SIX NATIONS — The Woodland Cultural Centre and the “Save the Evidence” campaign are currently taking part in a contest during the month of June called The Great Canadian Giving Challenge via CanadaHelps.org.
The Great Canadian Giving Challenge is a national public contest created to benefit any registered Canadian charity. For this challenge, every $1 raised is equivalent to one chance to win an additional $20,000 on top of the raised funds. For example: $100 is equal to 100 chances. One lucky charity will receive this new grand prize (which is double the normal amount) from CanadaHelps, as they know the charitable sector has been hit hard by COVID-19.
The Save the Evidence campaign is a fundraising campaign through the Woodland Cultural Centre to raise money for the complete restoration of the Mohawk Institute Residential School, one of the last residential schools still standing in Canada.
In 2013, major roof leaks at the Mohawk Institute caused significant and costly damage to the building. With such large costs to repair the building, the Woodland Cultural Centre conducted several community consultations to gauge the level of support from the community in favor of its restoration. The results were overwhelming, with more than 98% in favor.
In response, the Save the Evidence campaign was born. It’s goals in raising funds are not only for repair and restoration, but also to ensure that the physical evidence of the dark history of Residential Schools in Canada is never forgotten.

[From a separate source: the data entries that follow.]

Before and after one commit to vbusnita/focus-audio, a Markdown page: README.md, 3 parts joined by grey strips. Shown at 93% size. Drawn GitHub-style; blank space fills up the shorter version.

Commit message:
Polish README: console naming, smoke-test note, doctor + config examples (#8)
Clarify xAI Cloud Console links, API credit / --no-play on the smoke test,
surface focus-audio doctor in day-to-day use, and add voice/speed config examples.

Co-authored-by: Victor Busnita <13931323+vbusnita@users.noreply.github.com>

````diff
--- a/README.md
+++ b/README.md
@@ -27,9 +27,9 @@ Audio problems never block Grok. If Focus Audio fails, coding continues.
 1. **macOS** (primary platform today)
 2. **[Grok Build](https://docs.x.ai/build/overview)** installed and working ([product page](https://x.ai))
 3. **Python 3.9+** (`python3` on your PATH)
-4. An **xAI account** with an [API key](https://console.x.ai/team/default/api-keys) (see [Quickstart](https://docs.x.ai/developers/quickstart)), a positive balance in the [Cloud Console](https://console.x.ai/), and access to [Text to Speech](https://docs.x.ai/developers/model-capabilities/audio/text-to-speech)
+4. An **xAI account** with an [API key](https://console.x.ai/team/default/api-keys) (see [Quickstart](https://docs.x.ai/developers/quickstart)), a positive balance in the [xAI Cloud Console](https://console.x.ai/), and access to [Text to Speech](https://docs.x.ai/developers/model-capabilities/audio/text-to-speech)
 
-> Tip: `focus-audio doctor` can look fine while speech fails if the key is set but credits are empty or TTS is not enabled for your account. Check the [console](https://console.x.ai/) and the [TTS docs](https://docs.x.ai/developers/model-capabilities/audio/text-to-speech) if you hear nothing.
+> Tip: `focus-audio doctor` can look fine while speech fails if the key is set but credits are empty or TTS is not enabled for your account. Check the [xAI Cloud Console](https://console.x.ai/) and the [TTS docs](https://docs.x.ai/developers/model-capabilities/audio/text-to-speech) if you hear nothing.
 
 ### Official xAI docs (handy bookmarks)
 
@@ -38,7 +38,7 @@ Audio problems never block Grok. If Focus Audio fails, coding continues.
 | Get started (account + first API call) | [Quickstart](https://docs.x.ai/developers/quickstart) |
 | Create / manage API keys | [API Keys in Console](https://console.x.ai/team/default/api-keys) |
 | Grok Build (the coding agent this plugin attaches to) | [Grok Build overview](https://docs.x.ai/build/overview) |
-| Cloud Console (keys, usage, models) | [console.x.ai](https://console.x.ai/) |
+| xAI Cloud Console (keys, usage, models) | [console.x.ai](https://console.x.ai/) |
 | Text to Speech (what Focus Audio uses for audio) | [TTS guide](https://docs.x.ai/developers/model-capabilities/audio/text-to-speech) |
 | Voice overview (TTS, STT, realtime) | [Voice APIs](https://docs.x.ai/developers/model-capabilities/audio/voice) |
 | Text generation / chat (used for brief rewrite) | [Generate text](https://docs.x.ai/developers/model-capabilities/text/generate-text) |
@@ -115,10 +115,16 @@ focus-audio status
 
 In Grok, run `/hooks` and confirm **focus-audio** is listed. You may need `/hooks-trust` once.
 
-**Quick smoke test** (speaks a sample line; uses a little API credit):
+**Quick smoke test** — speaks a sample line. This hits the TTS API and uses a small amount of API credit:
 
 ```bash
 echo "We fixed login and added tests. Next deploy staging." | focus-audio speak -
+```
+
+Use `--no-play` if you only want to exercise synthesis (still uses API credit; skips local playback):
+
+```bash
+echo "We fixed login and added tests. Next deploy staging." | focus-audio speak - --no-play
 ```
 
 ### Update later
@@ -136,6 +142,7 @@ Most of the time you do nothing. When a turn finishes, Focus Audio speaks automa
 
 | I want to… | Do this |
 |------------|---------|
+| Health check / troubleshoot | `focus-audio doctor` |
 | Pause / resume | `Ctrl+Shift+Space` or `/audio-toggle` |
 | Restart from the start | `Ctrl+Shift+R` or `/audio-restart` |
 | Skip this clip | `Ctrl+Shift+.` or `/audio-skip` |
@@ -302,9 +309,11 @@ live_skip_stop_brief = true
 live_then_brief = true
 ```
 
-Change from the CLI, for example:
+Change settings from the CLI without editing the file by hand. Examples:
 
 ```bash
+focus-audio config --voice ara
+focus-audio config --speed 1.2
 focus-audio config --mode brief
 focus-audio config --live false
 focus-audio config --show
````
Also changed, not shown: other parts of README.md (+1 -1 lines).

Three years ago, the WCC launched a video series called Survivor Stories, and is a series of interviews from surviving community members that attended the Mohawk Institute. The grand prize from CanadaHelps would allow the Woodland Cultural Centre to continue their important work with Mohawk Institute survivors, ensuring their history and stories are preserved.
“This $20,000 prize would allow us to travel to different communities and record more Survivor Stories” says Layla Black, Marketing Coordinator at the WCC.
The Woodland plans to use the money raised to travel throughout their support communities to collect and record stories of survivors and generational survivors of residential schools. Protecting oral histories such as these is integral to what the WCC does at the Save the Evidence campaign. The children of future generations will in turn be able to learn from these stories.
The Save the Evidence campaign and the WCC are asking donors to support the campaign by donating whatever they can so they have more chances to win the $20,000 grand prize from the Great Canadian Giving Challenge. All funds raised will help them to reach their goal of completing their historic and monumental project to preserve the Mohawk Institute Indian Residential School as a “site of conscience” for all future generations.
“Speaking with survivors has been the most rewarding and educational part of working at the Woodland Cultural Centre” Black told TRT staff.
“Their stories have helped me understand my ow trauma and given me strength and courage to relearn my language and culture. More people need to hear these stories and more stories need to be captured.”
Oral tradition has been how Indigenous people have passed down knowledge for thousands of years, and the WCC, Save the Evidence campaign and Survivor Stories believes that these stories need to be heard by all.
For more information on the campaign, the challenge, history on the Mohawk Institute and information on how to donate, visit www.woodlandculturalcentre.ca.